Re: Code of Conduct: Let's revamp it.
Date: Fri Sep 21 2018 - 20:25:26 EST
On Fri, Sep 21, 2018 at 8:05 PM Joey Pabalinas <joeypabalinas@xxxxxxxxx> wrote:
> On Fri, Sep 21, 2018 at 07:31:05PM -0400, jonsmirl@xxxxxxxxx wrote:
> > On Fri, Sep 21, 2018 at 7:17 PM Theodore Y. Ts'o <tytso@xxxxxxx> wrote:
> > >
> > > People can decide who they want to respond to, but I'm going to gently
> > > suggest that before people think about responding to a particular
> > > e-mail, that they do a quick check using "git log --author=xyzzy@xxxxxxxxxxx"
> > > then decide how much someone appears to be a member of the community
> > > before deciding how and whether their thoughts are relevant.
> > How does this part apply to email addresses used to commit code?
> > * Publishing othersâ private information, such as a physical or electronic
> > address, without explicit permission
> > It appears to me that this would conflict with the GPL since the GPL
> > granted the right to distribute (or even print it in a book) Linux and
> > Linux contains email addresses. This also seems contradictory with
> > the Reply button I used to send this email.
> I don't really think email addresses used in patches which are sent,
> voluntarily, to a public mailing list are something you can sanely
> consider "private information".
> > How do you reconcile working on a public project while keeping email
> > address secret?
> This is a little more delicate, and I admit that I can't really
> think of any real solutions for this part...
I would propose adding a statement to clarify that Linux is a public
project and because of this things like names and email addresses of
people working on the project are public information. I don't see how
any other position is viable since it appears to be a GPL conflict.
But... it this bothers you, simply don't use your private, personal
email address when working on the kernel. Anyone with the skills to
work on the kernel should know enough to be able to create email
aliases. No rule says you have to use your real name either.
Aliases have been used in the past, search through the logs and you
will find a few commits from 'anonymous'. However, commits from

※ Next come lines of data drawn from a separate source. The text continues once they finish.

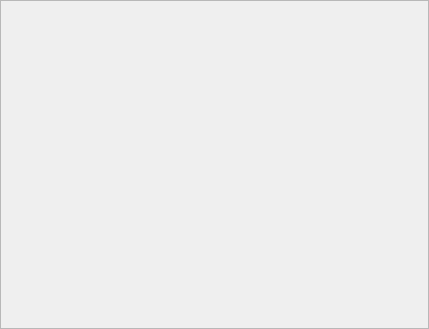
Before: the Qt Designer form gui/ContentItems/Image/ItemImage.ui in acroper/BeamerQt, drawn with Qt 5.
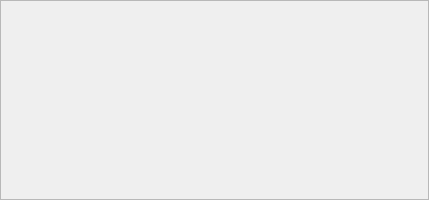
After: the same form once the commit is applied.

Commit message: Adjust minimum size for image widget

```diff
--- a/gui/ContentItems/Image/ItemImage.ui
+++ b/gui/ContentItems/Image/ItemImage.ui
@@ -7,7 +7,7 @@
     <x>0</x>
     <y>0</y>
     <width>429</width>
-    <height>329</height>
+    <height>200</height>
    </rect>
   </property>
   <property name="windowTitle">
@@ -37,6 +37,12 @@
        <verstretch>0</verstretch>
       </sizepolicy>
      </property>
+     <property name="minimumSize">
+      <size>
+       <width>0</width>
+       <height>100</height>
+      </size>
+     </property>
      <property name="frameShape">
       <enum>QFrame::StyledPanel</enum>
      </property>
```
The commit also changes 1 other file.
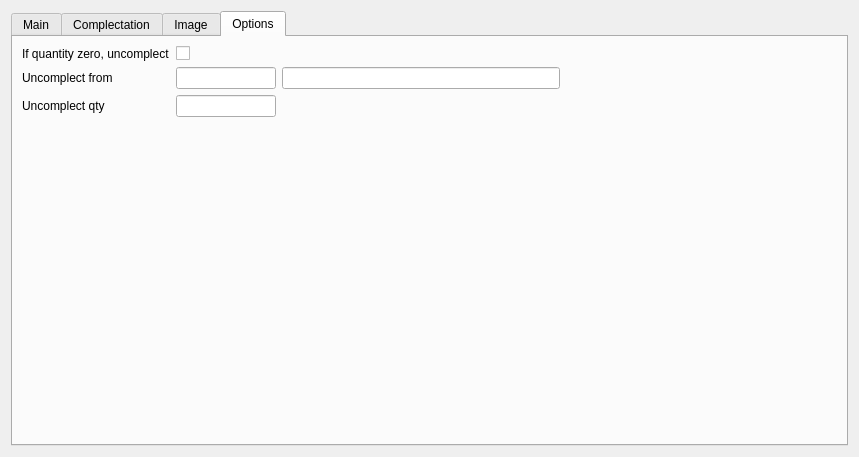
Before: the Qt Designer form Editors/ce5goods.ui in End1-1/Cafe5, drawn with Qt 5.
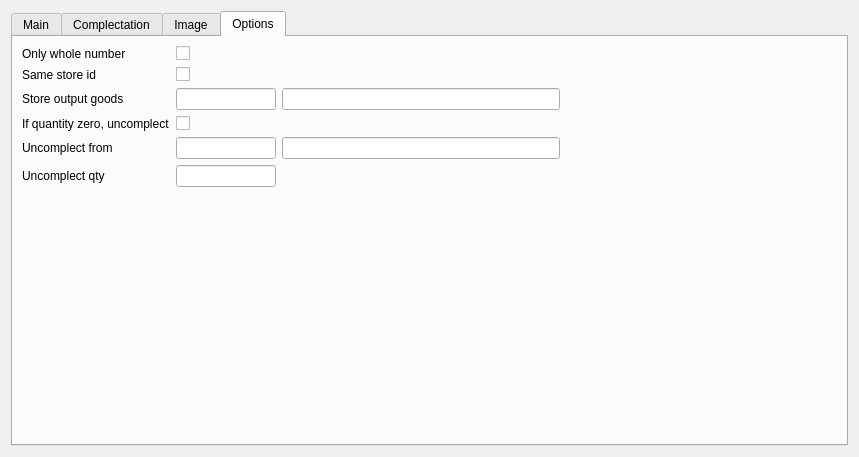
After: the same form once the commit is applied. The open tabs and pages were chosen to show the change. Icons and pictures are not drawn. Custom widgets are drawn as their Qt base class.

```diff
--- a/Editors/ce5goods.ui
+++ b/Editors/ce5goods.ui
@@ -7,7 +7,7 @@
     <x>0</x>
     <y>0</y>
     <width>848</width>
-    <height>443</height>
+    <height>445</height>
    </rect>
   </property>
   <property name="windowTitle">
@@ -1178,14 +1178,35 @@
        <string>Options</string>
       </attribute>
       <layout class="QGridLayout" name="gridLayout_3">
-       <item row="0" column="1">
-        <widget class="QCheckBox" name="chUncomplectIfZero">
+       <item row="5" column="0">
+        <widget class="QLabel" name="label_4">
+         <property name="text">
+          <string>Uncomplect qty</string>
+         </property>
+        </widget>
+       </item>
+       <item row="1" column="0">
+        <widget class="QLabel" name="label_5">
+         <property name="text">
+          <string>Same store id</string>
+         </property>
+        </widget>
+       </item>
+       <item row="1" column="1">
+        <widget class="C5CheckBox" name="chSameStoreId">
          <property name="text">
           <string/>
          </property>
         </widget>
        </item>
-       <item row="1" column="3">
+       <item row="4" column="0">
+        <widget class="QLabel" name="label_3">
+         <property name="text">
+          <string>Uncomplect from</string>
+         </property>
+        </widget>
+       </item>
+       <item row="4" column="3">
         <spacer name="horizontalSpacer">
          <property name="orientation">
           <enum>Qt::Horizontal</enum>
@@ -1198,33 +1219,7 @@
          </property>
         </spacer>
        </item>
-       <item row="0" column="0">
-        <widget class="QLabel" name="label_2">
-         <property name="text">
-          <string>If quantity zero, uncomplect</string>
-         </property>
-        </widget>
-       </item>
-       <item row="1" column="2">
-        <widget class="C5LineEditWithSelector" name="leUncomplectGoodsName"/>
-       </item>
-       <item row="1" column="1">
-        <widget class="C5LineEditWithSelector" name="leUncomplectGoods">
-         <property name="minimumSize">
-          <size>
-           <width>0</width>
-           <height>0</height>
-          </size>
-         </property>
-         <property name="maximumSize">
-          <size>
-           <width>100</width>
-           <height>16777215</height>
-          </size>
-         </property>
-        </widget>
-       </item>
-       <item row="3" column="1">
+       <item row="6" column="1">
         <spacer name="verticalSpacer">
          <property name="orientation">
           <enum>Qt::Vertical</enum>
@@ -1237,21 +1232,53 @@
          </property>
         </spacer>
        </item>
-       <item row="1" column="0">
-        <widget class="QLabel" name="label_3">
-         <property name="text">
-          <string>Uncomplect from</string>
-         </property>
-        </widget>
-       </item>
-       <item row="2" column="0">
-        <widget class="QLabel" name="label_4">
-         <property name="text">
-          <string>Uncomplect qty</string>
-         </property>
-        </widget>
-       </item>
        <item row="2" column="1">
+        <widget class="C5LineEditWithSelector" name="leStoreId">
+         <property name="maximumSize">
+          <size>
+           <width>100</width>
+           <height>16777215</height>
+          </size>
+         </property>
+         <property name="Field" stdset="0">
+          <string>f_storeid</string>
+         </property>
+         <property name="Type" stdset="0">
+          <number>1</number>
+         </property>
+        </widget>
+       </item>
+       <item row="3" column="1">
+        <widget class="C5CheckBox" name="chUncomplectIfZero">
+         <property name="text">
+          <string/>
+         </property>
+        </widget>
+       </item>
+       <item row="2" column="0">
+        <widget class="QLabel" name="label_6">
+         <property name="text">
+          <string>Store output goods</string>
+         </property>
+        </widget>
+       </item>
+       <item row="4" column="1">
+        <widget class="C5LineEditWithSelector" name="leUncomplectGoods">
+         <property name="minimumSize">
+          <size>
+           <width>0</width>
+           <height>0</height>
+          </size>
+         </property>
+         <property name="maximumSize">
+          <size>
+           <width>100</width>
+           <height>16777215</height>
+          </size>
+         </property>
+        </widget>
+       </item>
+       <item row="5" column="1">
         <widget class="C5LineEdit" name="leUncomplectGoodsQty">
          <property name="minimumSize">
           <size>
@@ -1267,6 +1294,43 @@
          </property>
         </widget>
        </item>
+       <item row="2" column="2">
+        <widget class="C5LineEditWithSelector" name="leStoreIdName">
+         <property name="readOnly">
+          <bool>true</bool>
+         </property>
+        </widget>
+       </item>
+       <item row="3" column="0">
+        <widget class="QLabel" name="label_2">
+         <property name="text">
+          <string>If quantity zero, uncomplect</string>
+         </property>
+        </widget>
+       </item>
+       <item row="4" column="2">
+        <widget class="C5LineEditWithSelector" name="leUncomplectGoodsName"/>
+       </item>
+       <item row="0" column="0">
+        <widget class="QLabel" name="label_7">
+         <property name="text">
+          <string>Only whole number</string>
+         </property>
+        </widget>
+       </item>
+       <item row="0" column="1">
+        <widget class="C5CheckBox" name="chOnlyWholeNumber">
+         <property name="text">
+          <string/>
+         </property>
+         <property name="Field" stdset="0">
+          <string>f_wholenumber</string>
+         </property>
+         <property name="Default" stdset="0">
+          <number>0</number>
+         </property>
+        </widget>
+       </item>
       </layout>
      </widget>
     </widget>
```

anonymous sources have to go through extra layers of review since the
identity of the contributor and their reputation is unknown.
If someone is using an email alias and has their hidden, true address
published then that would be a CoC violation. Although if you mess up
and submit a patch using your hidden identity, you just published it
and it is no longer hidden.
> Joey Pabalinas